I've flown 1.5 million miles on United Airlines in my working life. (Before you start tweeting congratulations, understand that it's the equivalent of spending six months, day and night, belted into creased leatherette.) For my devotion, and the annoyance of having United's "Rhapsody in Blue" theme permanently stuck in my head, I've been rewarded with annual Premier Executive status in the Mileage Plus program. So I'd have had a decent chance for a first-class upgrade whenI flew from Seattle to Denver recently. Yet I didn't even consider booking the trip on United.
The reason? This was during the recent NCAA tournament, and I wanted to catch a game. United doesn't have live television on board. Same for Alaska, which also flies nonstop between the cities. But Frontier, which doesn't even offer a first-class cabin to be upgraded into, features 24 channels on its $6 DirecTV package. The two hours of my flight sped by as I watched Virginia Commonwealth upset Kansas.
Air travel has been a commodity for years. Gone are the days when one carrier would boast about the quality of its meals, another about the plushness of its cabin. Responding to research that showed most consumers make ticket-buying decisions solely by price, airlines pared amenities until the experience of flying became indistinguishable from one brand to the next.
Now the advances of technology have provided momentary separation.

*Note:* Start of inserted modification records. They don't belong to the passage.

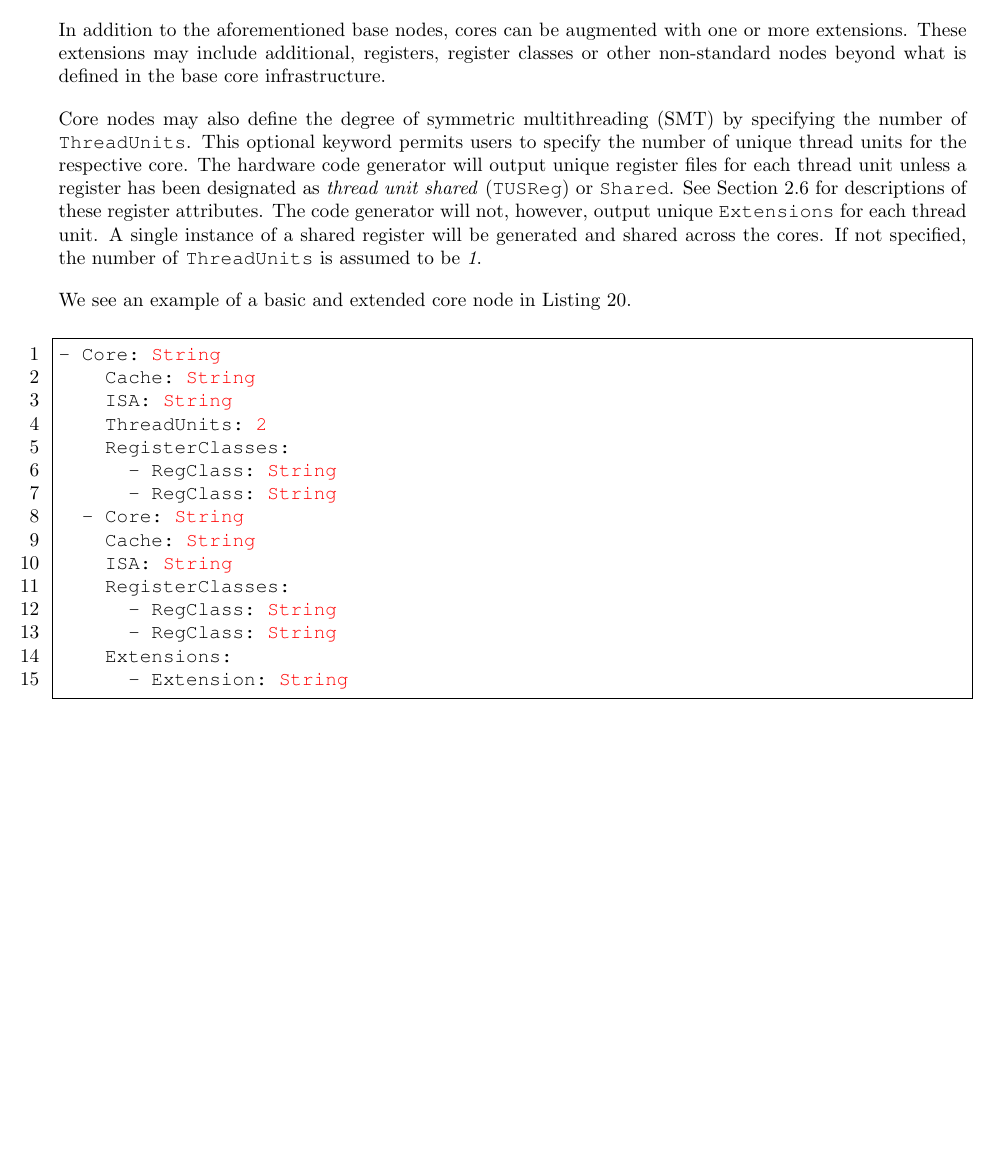
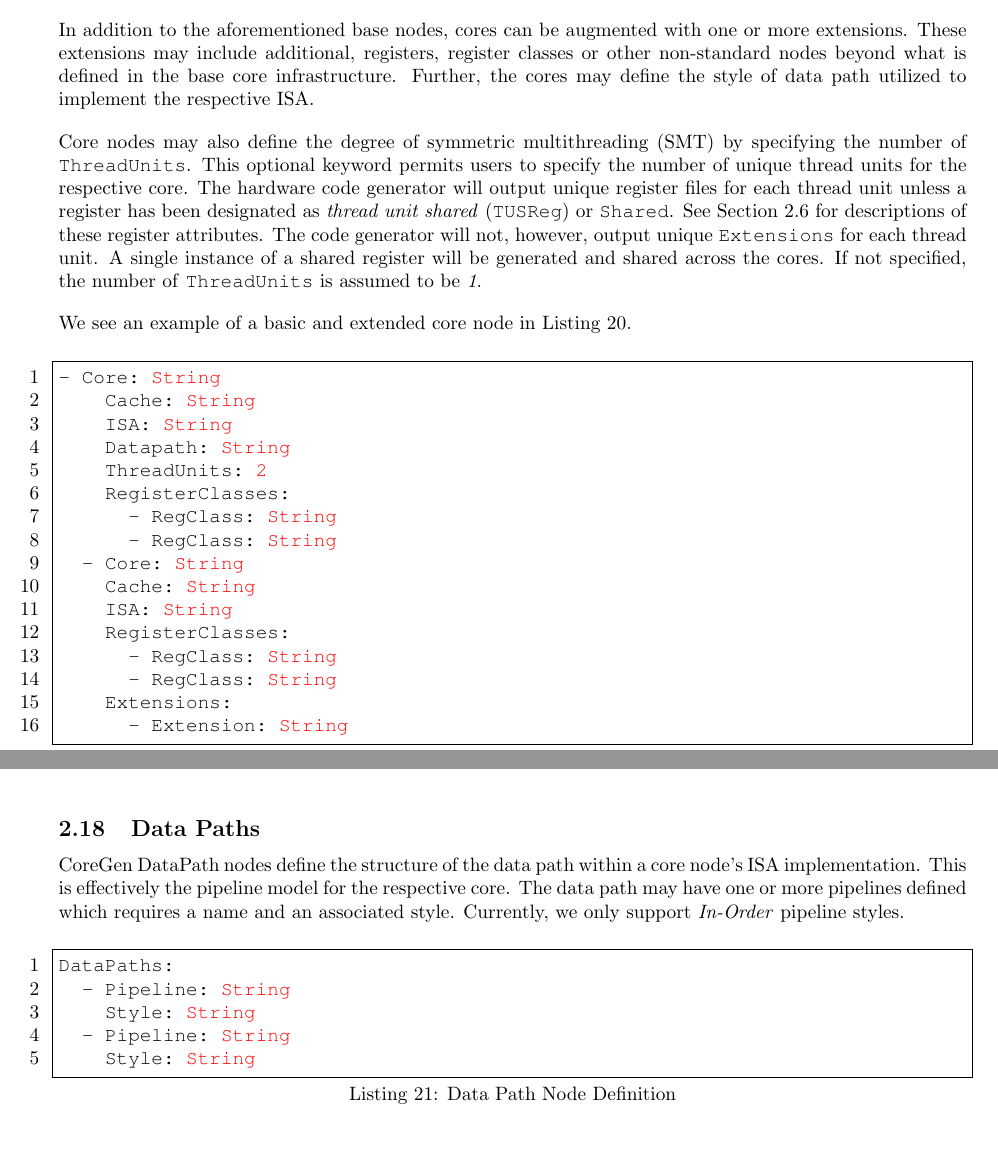
Before and after one commit to opensocsysarch/CoreGenIRSpec, a LaTeX document (irspec.tex): part of page 31 of 92 before the commit and two parts of pages 31 and 32 of 93 after it, the two joined at a grey line, cut so that both start at the same text, the shorter picture padded with empty space. Compiled offline with pdfLaTeX.

Commit message:
adding data path nodes to the ir spec; version 1.4.5

```diff
--- a/irspec.tex
+++ b/irspec.tex
@@ -1171,7 +1172,7 @@ performance of the core will be very poor.
 
 In addition to the aforementioned base nodes, cores can be augmented with one or more extensions.  These extensions
 may include additional, registers, register classes or other non-standard nodes beyond what is defined in the base
-core infrastructure.
+core infrastructure.  Further, the cores may define the style of data path utilized to implement the respective ISA.
 
 Core nodes may also define the degree of symmetric multithreading (SMT) by specifying the number of \texttt{ThreadUnits}.
 This optional keyword permits users to specify the number of unique thread units for the respective core.  The hardware
@@ -1189,6 +1190,7 @@ We see an example of a basic and extended core node in Listing~\ref{lis:core}.
 - Core: @String@
     Cache: @String@
     ISA: @String@
+    Datapath: @String@
     ThreadUnits: @2@
     RegisterClasses:
       - RegClass: @String@
@@ -1202,6 +1204,26 @@ We see an example of a basic and extended core node in Listing~\ref{lis:core}.
     Extensions:
       - Extension: @String@
 \end{lstlisting}
+
+\clearpage
+\subsection{Data Paths}
+\label{sec:DataPathNodes}
+
+CoreGen DataPath nodes define the structure of the data path within a core node's
+ISA implementation.  This is effectively the pipeline model for the respective core.  The data path
+may have one or more pipelines defined which requires a name and an associated style.  Currently,
+we only support \textit{In-Order} pipeline styles.
+
+\vspace{0.125in}
+\begin{lstlisting}[frame=single,style=base,caption={Data Path Node Definition},captionpos=b,label={lis:datapath}]
+DataPaths:
+  - Pipeline: @String@
+    Style: @String@
+  - Pipeline: @String@
+    Style: @String@
+\end{lstlisting}
+
+
 
 \clearpage
 \subsection{SoCs}
```
Also changed, not shown: irspec.tex (5 more changed lines), 2 other files.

Some carriers have on-board entertainment systems that include TV. Others offer pay-per-use Wi-Fi. Some, like United, still don't have either. And occasionally, such as when I take a Delta flight on a recommissioned Northwest aircraft, I hit the jackpot and get both. These days, I choose my airline by how I want to spend my time on a particular flight. Answer e-mails? Have a shot at free drinks and a meal with an upgrade? Kick back and watch a game?
Let's cherish the moment, and hope that this state of affairs is more than temporary. Maximizing quarterly profits--as opposed to building long-term customer loyalty--has been the industry's goal for so long that it seems to have become integrated into its DNA. As you read this, computers are figuring out which in-flight services generate the highest return on investment; those will likely become standard across the brands. Make sure the airlines know that you appreciate the options, or the rest will just fade away. -- Bruce Schoenfeld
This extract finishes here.